Rick Jahnke, president, Admiralty Audubon Society
Ken Wiersema, President, Olympic Peninsula Audubon Society
Harvey Schubothe, President, Oregon Birding Association

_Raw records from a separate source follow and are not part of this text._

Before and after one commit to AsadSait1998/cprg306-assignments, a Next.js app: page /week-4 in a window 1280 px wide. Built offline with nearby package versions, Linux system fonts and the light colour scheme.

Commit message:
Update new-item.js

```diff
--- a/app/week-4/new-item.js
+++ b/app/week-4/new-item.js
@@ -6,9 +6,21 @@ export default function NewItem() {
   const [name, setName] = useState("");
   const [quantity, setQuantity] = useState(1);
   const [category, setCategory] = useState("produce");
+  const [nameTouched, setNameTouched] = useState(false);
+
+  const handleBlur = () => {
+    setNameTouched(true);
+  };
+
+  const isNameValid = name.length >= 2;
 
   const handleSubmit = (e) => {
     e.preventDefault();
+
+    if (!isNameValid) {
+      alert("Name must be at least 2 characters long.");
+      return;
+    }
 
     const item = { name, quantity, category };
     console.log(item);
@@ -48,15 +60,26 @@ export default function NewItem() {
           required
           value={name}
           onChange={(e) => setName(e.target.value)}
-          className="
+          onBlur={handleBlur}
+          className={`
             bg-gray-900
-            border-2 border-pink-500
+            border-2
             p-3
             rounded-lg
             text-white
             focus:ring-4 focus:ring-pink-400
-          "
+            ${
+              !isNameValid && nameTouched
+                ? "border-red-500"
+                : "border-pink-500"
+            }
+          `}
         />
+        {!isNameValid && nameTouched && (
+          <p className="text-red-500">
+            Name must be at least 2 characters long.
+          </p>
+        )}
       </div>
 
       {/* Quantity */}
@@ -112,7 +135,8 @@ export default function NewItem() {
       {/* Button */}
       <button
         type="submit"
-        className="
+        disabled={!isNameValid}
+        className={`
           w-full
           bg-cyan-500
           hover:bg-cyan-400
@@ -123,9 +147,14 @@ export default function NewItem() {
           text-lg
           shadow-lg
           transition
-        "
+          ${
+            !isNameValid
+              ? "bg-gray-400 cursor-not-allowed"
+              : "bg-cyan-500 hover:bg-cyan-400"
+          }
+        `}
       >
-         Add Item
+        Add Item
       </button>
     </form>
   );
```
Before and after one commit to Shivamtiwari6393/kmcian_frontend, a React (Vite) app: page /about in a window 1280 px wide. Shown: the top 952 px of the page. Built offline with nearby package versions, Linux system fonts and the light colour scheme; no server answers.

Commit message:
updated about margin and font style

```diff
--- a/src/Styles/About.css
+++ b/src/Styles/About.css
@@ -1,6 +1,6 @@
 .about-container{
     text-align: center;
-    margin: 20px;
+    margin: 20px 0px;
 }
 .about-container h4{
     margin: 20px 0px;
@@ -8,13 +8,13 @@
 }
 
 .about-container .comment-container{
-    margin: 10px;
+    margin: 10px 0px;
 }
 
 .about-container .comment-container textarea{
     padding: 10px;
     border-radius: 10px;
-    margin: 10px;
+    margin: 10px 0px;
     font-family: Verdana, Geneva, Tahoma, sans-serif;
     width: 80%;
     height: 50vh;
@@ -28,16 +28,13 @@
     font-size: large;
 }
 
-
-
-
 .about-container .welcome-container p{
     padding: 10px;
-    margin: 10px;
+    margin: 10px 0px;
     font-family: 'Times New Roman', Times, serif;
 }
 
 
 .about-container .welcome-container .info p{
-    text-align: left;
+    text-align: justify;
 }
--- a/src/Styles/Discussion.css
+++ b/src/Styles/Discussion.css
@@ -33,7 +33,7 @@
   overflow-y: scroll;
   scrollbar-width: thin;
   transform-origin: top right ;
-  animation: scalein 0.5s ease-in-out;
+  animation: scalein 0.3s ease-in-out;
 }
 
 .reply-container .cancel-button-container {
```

The following vision was adopted for the Malheur National Wildlife Refuge by a diverse array of stakeholders including members of the local community in 2013. Together with our surrounding community, partners, friends, staff, and all those who cherish this unique place where desert and water meet. Malheur National Wildlife Refuge commits to care for, conserve, and enhance the health of the Malheur Lake, Blitzen Valley, and Double-O units, including the playas, dunes, marshes, rivers, meadows, and ponds that are all part of this landscape. We will observe nature and manage in harmony with ecological forces, while recognizing and maintaining the Refuge as a key anchor for migratory and breeding waterfowl, waterbirds, shorebirds, songbirds, and raptors. We will work diligently to improve the health of the land and water, reducing the destructive impact of carp and other invasive species, addressing imbalances in floodplain function, and restoring the original abundance of fish and wildlife for which Malheur is famous. We will celebrate and welcome our visitors, noting and protecting the features that draw people again and again-the expansive landscape, the plenitude and diversity of wildlife, and the signs of a timeless history. We will allow and enhance opportunities to experience abundance, solitude, and renewal, for people birding, fishing, hunting, and learning on the Refuge. In respect to our ancestors and their fortitude, we will carefully preserve the legacies they left behind on this land. Collaboration with our neighbors, partners, and friends will be a critical cornerstone in our day to day work; we recognize that nature crosses our boundaries and we can be successful only in partnership. We recognize that our activities are inextricably linked to the health of the local economy. We commit to environmental stewardship and sustainable management. We commit to learn from our efforts, successes, and failures; to be humble about what we know; and to continuously strive for greater understanding in our stewardship of this remarkable place.
For updated information about Malheur visit the “Restore Malheur” facebook page online